Hisham nodded. The chairman continued, “You will do what we tell you to do. Be careful not to object or complain. Everything has its price. You want to become a surgeon? Then you have to pay the price, just as we all did – in sweat and toil, abuse and insults. And three years from now, if I like you, I will sign with this very hand the decision appointing you an assistant lecturer at the university. If, on the other hand, I do not like you, I will dispense with your services and you will go back to the Ministry of Health to do donkey work, just like the rest of the donkeys there.”
Layers and subtext
Of course, being set in Egypt does require the reader to understand certain nuances of the culture (or similar cultures, mostly in terms of being Islamic and Arabic), and to understand certain nuances of the government (or similar ones like those in many third world countries that lack an authentic functioning democracy). Such background knowledge helps to appreciate more fully the themes of corruption, religious hypocrisy, bureaucracy and false intentions. This knowledge though isn’t necessary , however, to enjoy the pleasure of his writing.
The longer stories have protagonists that are acute in their observations and aware of the difficulties that stand in their way. These characters are fully rounded and it’s easy for the reader to forget that it’s Aswany’s voice, thus keeping the narrator’s voice solely through the protagonist. The layers and character development slowly reveal the subtext in the stories, leaving the reader full with sympathy and understanding.
This collection is a worthy contribution to world literature.

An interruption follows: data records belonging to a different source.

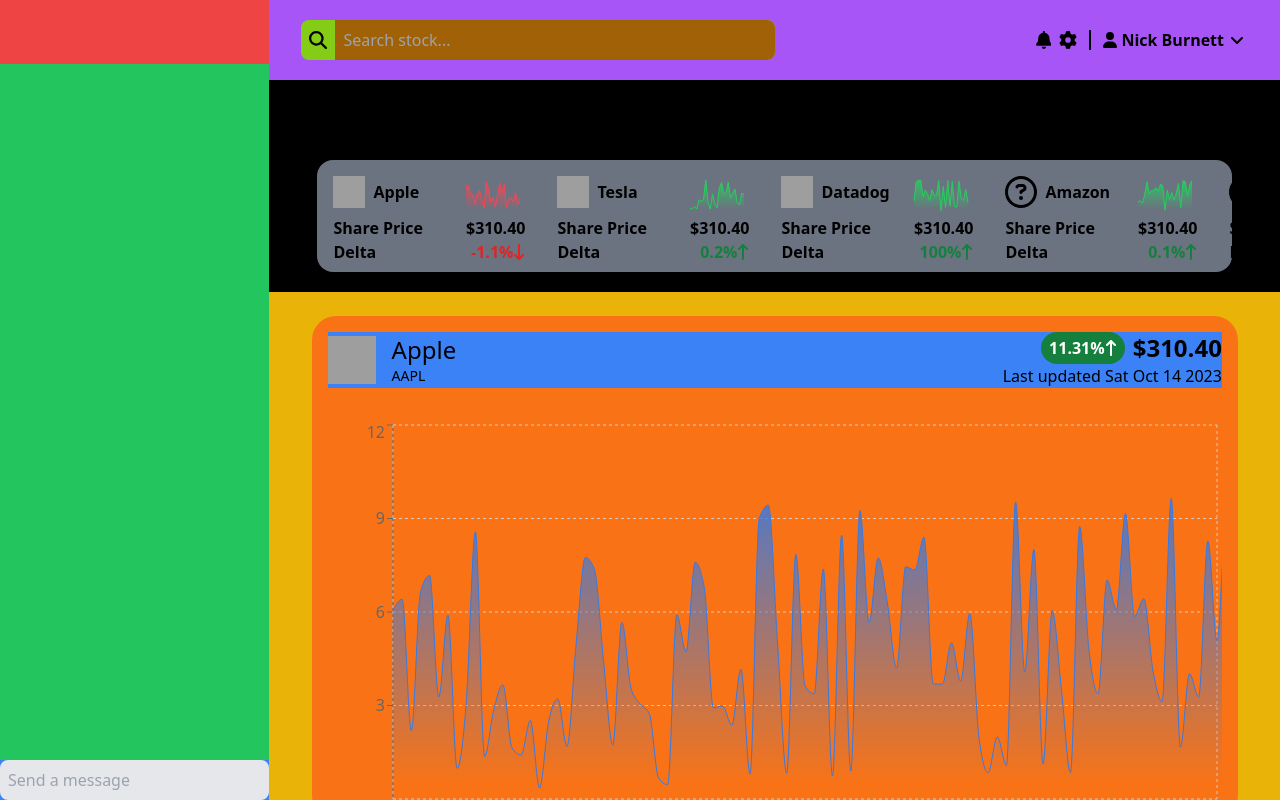
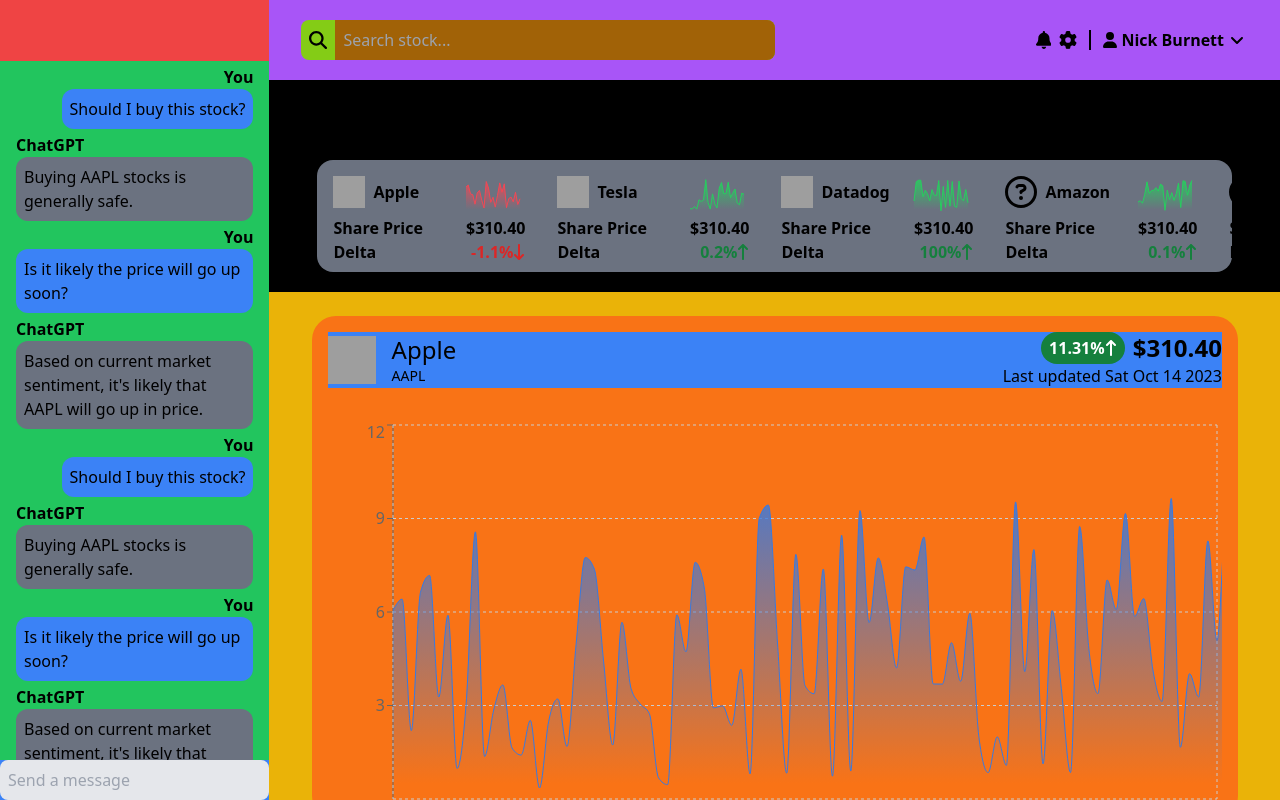
Before and after one commit to abdullah50053/hackgtx, a Next.js app: page / in a window 1280 px wide. Built offline with nearby package versions, Linux system fonts and the light colour scheme; grey boxes are pictures that could not be loaded.

Commit message:
feat: chat

```diff
--- /dev/null
+++ b/src/components/ChatBubble/index.tsx
@@ -0,0 +1,15 @@
+import { Chat } from "@/lib/types"
+
+interface ChatBubbleProps {
+    chat: Chat
+    color: string
+}
+
+export default function ChatBubble({ chat, color }: ChatBubbleProps) {
+    return (
+        <div className="flex flex-col w-full h-fit my-1 px-4">
+            {chat.sender && <div className={`font-bold text-black ${!chat.left && "text-right"}`}>{chat.sender}</div>}
+            <div className={`rounded-xl w-fit p-2 ${color} ${!chat.left && "ml-auto"}`}>{chat.text}</div>
+        </div>
+    )
+}
--- a/src/components/container/ChatContainer/index.tsx
+++ b/src/components/container/ChatContainer/index.tsx
@@ -1,15 +1,19 @@
+import ChatBubble from "@/components/ChatBubble"
+import { Chat } from "@/lib/types"
+
 interface ChatContainerProps {
-
+    chats: Chat[]
 }
 
-export default function ChatContainer({}: ChatContainerProps) {
+export default function ChatContainer({ chats }: ChatContainerProps) {
+    let chatComponents: React.JSX.Element[] = []
+    chats.forEach((chat) => chatComponents.push(<ChatBubble key={Math.random()} chat={chat} color={chat.sender === "You" ? "bg-blue-500" : "bg-gray-500"} />))
     return (
         <div className="flex flex-col m-0 p-0 w-96 h-screen bg-gray-500">
             <div className="items-center m-0 p-0 w-full h-16 bg-red-500"/>
-            <div className="flex-grow m-0 p-0 w-full h-auto bg-green-500 overflow-y-auto"/>
+            <div className="scrollbar flex-grow m-0 p-0 w-full h-auto bg-green-500 overflow-y-auto">{chatComponents}</div>
             <div className="flex m-0 p-0 items-center justify-center w-full h-fit bg-blue-500">
                 <input className="rounded-lg block text-black w-full h-fit p-2 bg-gray-200 outline-none" type="text" placeholder="Send a message" />
-                {/*<textarea className="block p-2.5 w-1/2 text-black resize-none" placeholder="Enter a message..." />*/}
             </div>
         </div>
     )
--- a/src/lib/types.ts
+++ b/src/lib/types.ts
@@ -5,3 +5,9 @@
     price: number
     delta: number
 }
+
+export interface Chat {
+    sender?: string
+    text: string
+    left: boolean
+}
--- a/src/pages/index.tsx
+++ b/src/pages/index.tsx
@@ -2,9 +2,51 @@
 import MainContainer from "@/components/container/MainContainer";
 
 export default function Home() {
+  const chats = [
+    {
+      sender: "You",
+      text: "Should I buy this stock?",
+      left: false,
+    },
+    {
+      sender: "ChatGPT",
+      text: "Buying AAPL stocks is generally safe.",
+      left: true,
+    },
+    {
+      sender: "You",
+      text: "Is it likely the price will go up soon?",
+      left: false,
+    },
+    {
+      sender: "ChatGPT",
+      text: "Based on current market sentiment, it's likely that AAPL will go up in price.",
+      left: true
+    },
+    {
+      sender: "You",
+      text: "Should I buy this stock?",
+      left: false,
+    },
+    {
+      sender: "ChatGPT",
+      text: "Buying AAPL stocks is generally safe.",
+      left: true,
+    },
+    {
+      sender: "You",
+      text: "Is it likely the price will go up soon?",
+      left: false,
+    },
+    {
+      sender: "ChatGPT",
+      text: "Based on current market sentiment, it's likely that AAPL will go up in price.",
+      left: true
+    }
+  ]
   return (
     <div className="flex flex-row m-0 p-0 w-screen h-screen text-custom-gray-4">
-      <ChatContainer />
+      <ChatContainer chats={chats} />
       <MainContainer />
     </div>
   )
```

There’s also an informative preface to the book in which Aswany talks about how the book came about – or, more precisely, almost how it was never to come about. He seems to be at the peak of his writing powers and should be read both for the content of his stories and the style of his writing.